The digital divide is one of the infrastructures that can be overcome with better investment. Illiteracy and poverty are one of the biggest disincentives for adopting modern technologies in the Middle East, expensive devices and the cost of Internet access even if the government subsidizes these costs, illiterate users will not get the same benefits.
ITU and UNESCO set up a digital development committee in May 2010 in the face of a vision of a digitally divided world due to the lack of opportunities, where bandwidth is distributed unequally, with the aim of enhancing the importance of broadband in the international political agenda and expanding its reach in each country as a key to accelerating progress towards national and international development goals.
Technology and Communications Development Index Classification
The ITU Development Index (IDI) represents the level of access to and use of ICTs by countries:
South Korea ranks first in the international development initiative, followed by Denmark and Iceland, respectively.
In a group of 167 countries ranked first 30, mostly by European countries and other high-income countries such as Australia, Bahrain, Canada, Japan and others
Countries that have improved most in the past five years have been Costa Rica, Bahrain, Lebanon, Ghana, Thailand, the UAE, Saudi Arabia, Suriname, Belarus and Oman, but the average development values of the International Telecommunication Union (IDI) vary greatly between regions.
In Africa, Mauritius surpasses only the global average of 5.03 points and 29 out of 37 African countries in the last quarter of IDI 2015, so reducing the digital divide in this region of the world makes it a priority.

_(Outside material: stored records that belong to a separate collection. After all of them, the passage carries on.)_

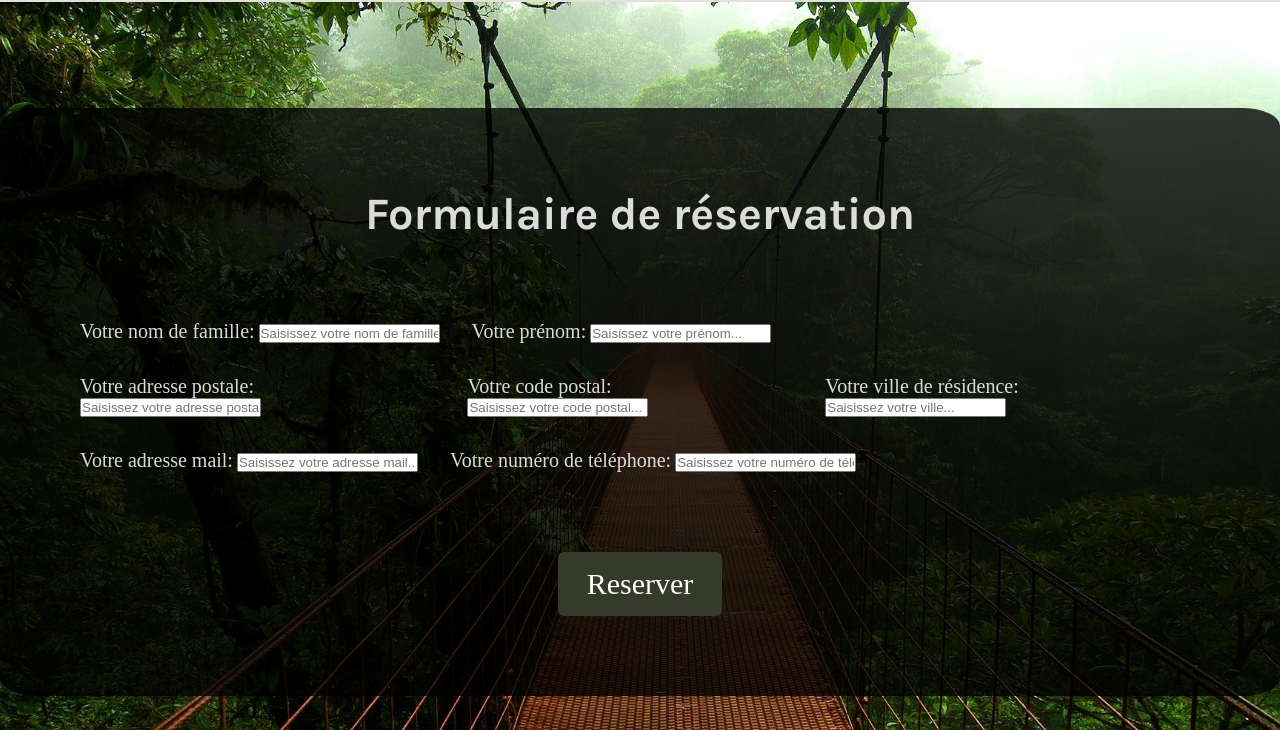
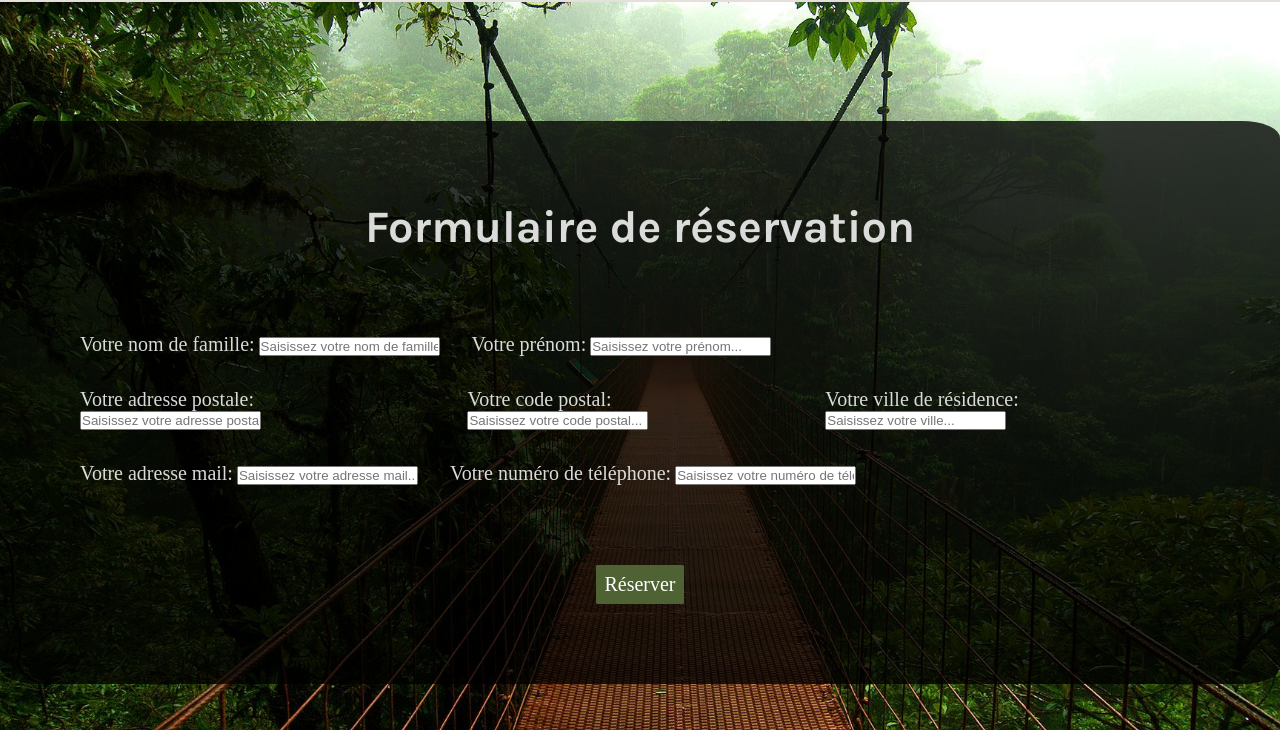
Before and after one commit to Dev-IT-Seb/Examen-Front-End, a website: page pages/formulaire.html in a window 1280 px wide. Shown: the part 70-800 px from the top of the page. Drawn offline with Linux system fonts and the light colour scheme.

Commit message:
(style) add button tertiary and file scss Page form

```diff
--- a/assets/abstracts/_colors.scss
+++ b/assets/abstracts/_colors.scss
@@ -9,6 +9,7 @@ $ColorCardsSlider : #E5E0DC;
 $ColorCardsSliderDescript : #FFFFFF;
 $ColorBTNPrimary : #FFFFFF;
 $ColorBTNSecondary : #FFFFFF;
+$ColorBTNTertiary : #ffffff;
 $ColorFooter : #FFFFFF;
 $ColorFormPageHome : #000000;
 $ColorH2OffresFeu : #000000;
--- a/assets/components/buttons/_secondary.scss
+++ b/assets/components/buttons/_secondary.scss
@@ -3,7 +3,7 @@
 @use "../../abstracts/typography" as *;
 @use "../../abstracts/mixins" as *;
 //--------------------------------------//
-
+//
 // BOUTON SECONDARY
 .button-secondary {
 
@@ -20,3 +20,4 @@
         text-transform: uppercase;
     }
 }
+//--------------------------------------//
--- /dev/null
+++ b/assets/components/buttons/_tertiary.scss
@@ -0,0 +1,21 @@
+// BOUTON TERTIARY
+@use "../../abstracts/colors" as *;
+@use "../../abstracts/typography" as *;
+@use "../../abstracts/mixins" as *;
+//--------------------------------------//
+// BOUTON PAGE FORMULAIRE
+.cta-tertiary {
+    background-color: $SecondaryColor;
+    color: $ColorBTNTertiary;
+    font-size: 20px;
+    font-family: karlamedium;
+    padding: 0.5rem;
+    border-radius: 3%;
+
+    a{
+        text-transform: capitalize;
+        color: $ColorBTNTertiary;
+
+    }
+}
+//--------------------------------------//
--- a/assets/main.scss
+++ b/assets/main.scss
@@ -19,6 +19,7 @@
 @use "./components/buttons/primary";
 @use "./components/buttons/secondary";
 @use "./components/buttons/switch";
+@use "./components/buttons/tertiary";
 //  Import cards
 @use "./components/cards/plan-card";
 //  Import modals
--- a/pages/formulaire.html
+++ b/pages/formulaire.html
@@ -94,9 +94,9 @@
 							</div>
 						</div>
 					</form>
-					<!--- Bouton secondary --->
-					<div class="button-secondary">
-						<a href="#" title="Reserver une location de nos igloos">reserver</a>
+					<!--- Bouton SEND --->
+					<div class="cta-tertiary">
+						<a href="#" title="Réserver une location de nos igloos">réserver</a>
 					</div>
 				</div>
 			</section>
```
Also changed, not shown: css/styles.css, 1 other file.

In the Middle East, the top five countries are GCC members: Bahrain, Qatar, UAE, Saudi Arabia and Kuwait, all above 6.5 points, placing them among the top 50 countries. However, And the rest of Africa located in the lower centres.
Efforts to Bridge the Digital Divide
There is no doubt that we live in a world of many facts, which vary widely by geographical region in the world in telecommunications. The digital divide is narrowing, and the most disadvantaged countries will gradually be able to access much of the information on the Internet.
Under this hypothesis, the opportunities for prosperity in the world could increase significantly for backward countries, as free access to information and communications would provide them with the necessary tools, but technological progress should not mask the serious and real shortcomings of the populations of “discrete” countries.
Bridging the digital divide in the Middle East may help improve the well-being and quality of life of people who do not yet have access to the Internet. First, however, we must ensure that these people have a life to enjoy and technological literacy in these countries.